‡Cleveland Clinic, Weston, FL
§Robert Wood Johnson Medical School, New Brunswick, NJ
∥Ronald Regan UCLA Medical Center, Los Angeles, CA
¶National Jewish Health, Denver, CO
#Department of Surgery, Society of Thoracic Surgeons, Columbia University, New York, NY
¶¶The American College of Chest Physicians, New York Methodist Hospital, Brooklyn, NY
##Department of Radiology, North Shore University Hospital, Manhasset, NY
**Department of Radiology, Indiana University, Indianapolis, IN
††Department of Radiology, University of Michigan Medical Center, Ann Arbor, MI
‡‡Department of Radiology, University of New Mexico, Albuquerque, NM
§§Society of Nuclear Medicine, Beth Israel Deaconess Medical Center, Boston, MA
∥∥Department of Radiology, Medical University of South Carolina, Charleston, SC
Jeffrey P. Kanne is a consultant for PTC Therapeutics ($13,000) not relevant to ACR activities or imaging. For the remaining authors none were declared.
The American College of Radiology (ACR) seeks and encourages collaboration with other organizations on the development of the ACR Appropriateness Criteria® through society representation on expert panels. Participation by representatives from collaborating societies on the expert panel does not necessarily imply individual or society endorsement of the final document.
This article is a revised version of the American College of Radiology Appropriateness Criteria® Radiographically Detected Solitary Pulmonary Nodule. Practitioners are encouraged to refer to the complete version at http://www.acr.org/ac.
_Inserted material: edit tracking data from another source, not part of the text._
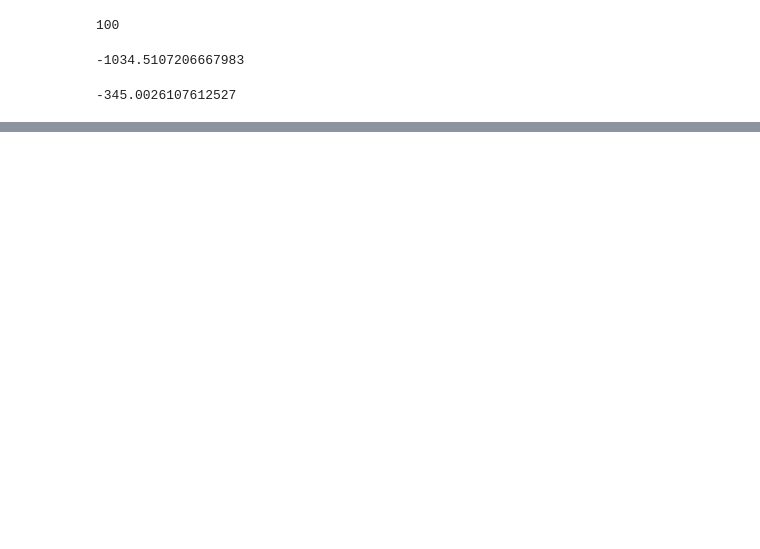
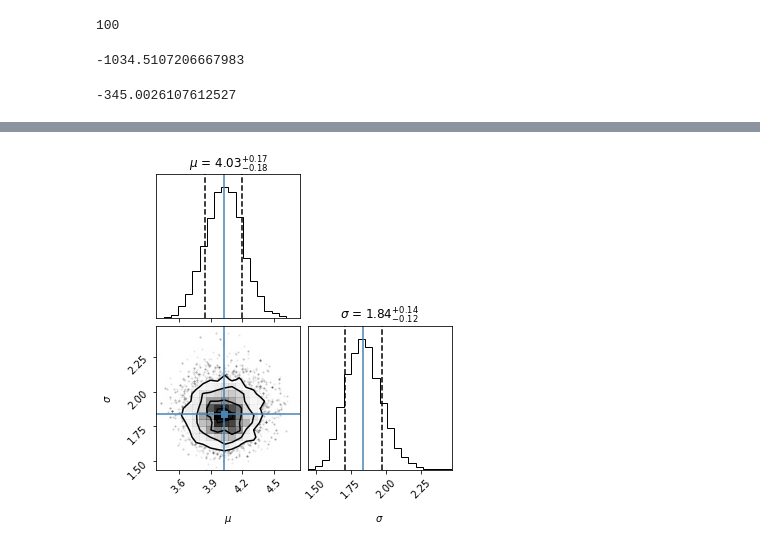
Before and after one commit to psalazarg02/MetodosComputacionales20222, a Jupyter notebook: Week13/EstimacionGausiana.ipynb, the cells around one changed output, grey strips where cells are left out. Cells and saved outputs as stored; diff of their text form; code cells hidden in the pictures; blank space fills up the shorter version.

```diff
--- a/Week13/EstimacionGausiana.ipynb
+++ b/Week13/EstimacionGausiana.ipynb
@@ -118,0 +140,4 @@ plt.plot(t,Gaus(mean,t),color='r')
+# %%
+figure = corner.corner( MCMC, truths=mean, labels = labels, quantiles=[0.16,0.84], show_titles=True )
+# %% [output]
+[figure, added]
```
Also changed, not shown: parts of 11 cells of this notebook.
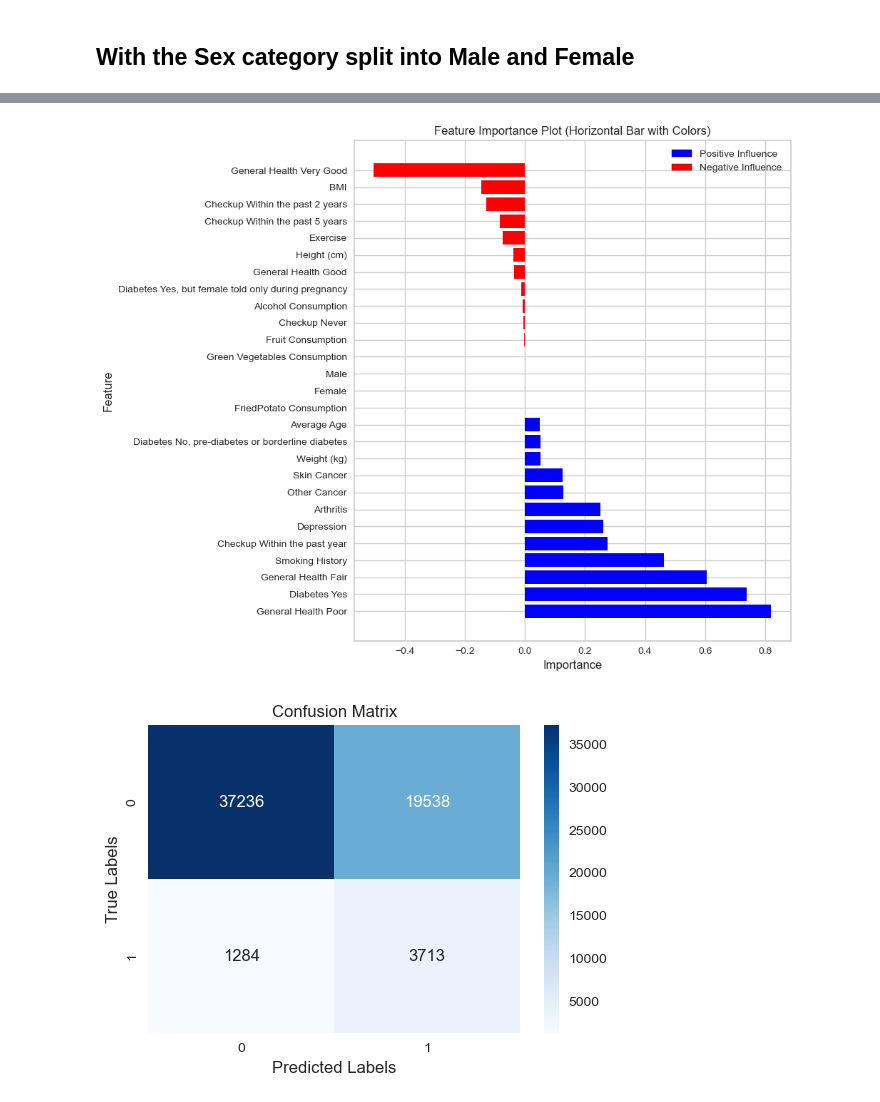
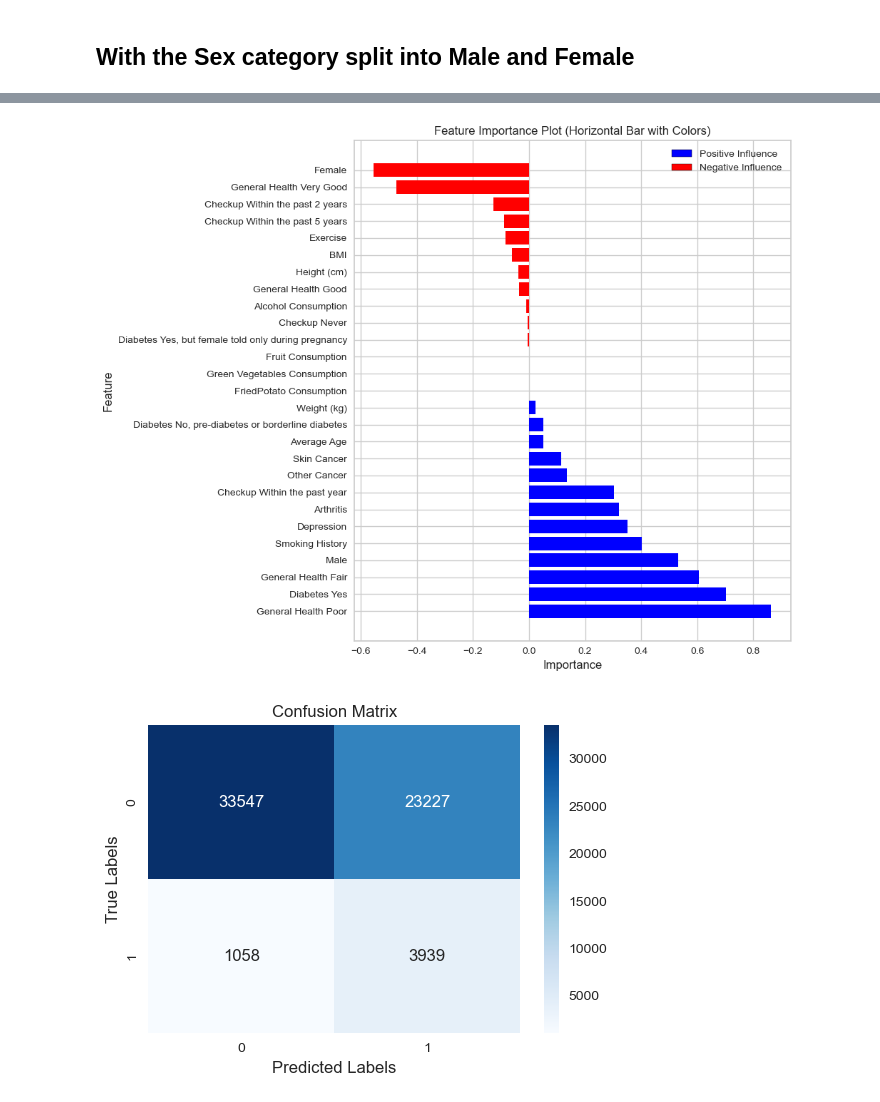
Before and after one commit to bobebend/Cardiovascular_diseases_risk_prediction, a Jupyter notebook: notebooks/LogisticRegessFinal.ipynb, the cells around one changed output, grey strips where cells are left out. Drawn from its saved outputs; the diff is of its cells as text; code cells hidden in the pictures.

Commit message:
Reinvented to whell and most graphs

```diff
--- a/notebooks/LogisticRegessFinal.ipynb
+++ b/notebooks/LogisticRegessFinal.ipynb
@@ -99,3 +97,14 @@ cardio.head()
 # %%
 # Convert 'Female' and 'Male' in the 'Sex' column to 0 and 1, respectively
 cardio['Sex'] = cardio['Sex'].replace({'Female': 0, 'Male': 1})
+
+# Create new binary columns for 'Male' and 'Female'
+cardio['Male'] = (cardio['Sex'] == 1).astype(int)
+cardio['Female'] = (cardio['Sex'] == 0).astype(int)
+
+# Drop the original 'Sex' column
+cardio.drop(columns=['Sex'], inplace=True)
+
+# Verify the counts in 'Male' and 'Female' columns
+print(cardio['Male'].value_counts())
+print(cardio['Female'].value_counts())
@@ -510,13 +536,10 @@ weighted avg   0.912987  0.740445  0.797833  61771.000000
 # %% [markdown]
 ## With the Sex category split into Male and Female
 # %%
-# Create new binary columns for 'Male' and 'Female'
-cardio['Male'] = (cardio['Sex'] == 'Male').astype(int)
-cardio['Female'] = (cardio['Sex'] == 'Female').astype(int)
+# Split the data into features (X) and target (y)
+X = cardio.drop(columns=['Heart_Disease'])
+y = cardio['Heart_Disease']
 
-# Define the dependent variable (target) and independent variables (features)
-y = cardio['Heart_Disease']  # Dependent variable
-X = cardio.drop(columns=['Heart_Disease', 'Sex'])  # Independent variables
 
 # Split the data into training and testing sets
 X_train, X_test, y_train, y_test = train_test_split(X, y, test_size=0.20, random_state=42)
@@ -554,6 +577,8 @@ y_pred_binary = (y_pred >= 0.5).astype(int)
 print("\nClassification Report on Testing Data:")
 print(classification_report(y_test, y_pred_binary))
 
+#====================================================================
+# Feature Importance Plot
 # Get feature names from cardio dataset
 feature_names = X.columns
 
@@ -589,6 +614,8 @@ plt.legend(handles=legend_handles)
 
 plt.show()
 
+
+#=====================================================================
 # Calculate the confusion matrix
 conf_matrix = confusion_matrix(y_test, y_pred_binary)
 
@@ -600,6 +627,8 @@ plt.ylabel('True Labels')
 plt.title('Confusion Matrix')
 plt.show()
 
+
+#==================================================================
 # Calculate the ROC curve
 fpr, tpr, thresholds = roc_curve(y_test, y_pred)
 
@@ -634,2 +663,2 @@ weighted avg       0.90      0.66      0.74     61771
-[figure, old version]
+[figure, new version]
-[figure, old version]
+[figure, new version]
```
Also changed, not shown: parts of 14 cells of this notebook, 19 other files.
Reprints: Jeffrey P. Kanne, MD, American College of Radiology, 1891 Preston White Drive, Reston, VA 20191 (e-mail: firstname.lastname@example.org).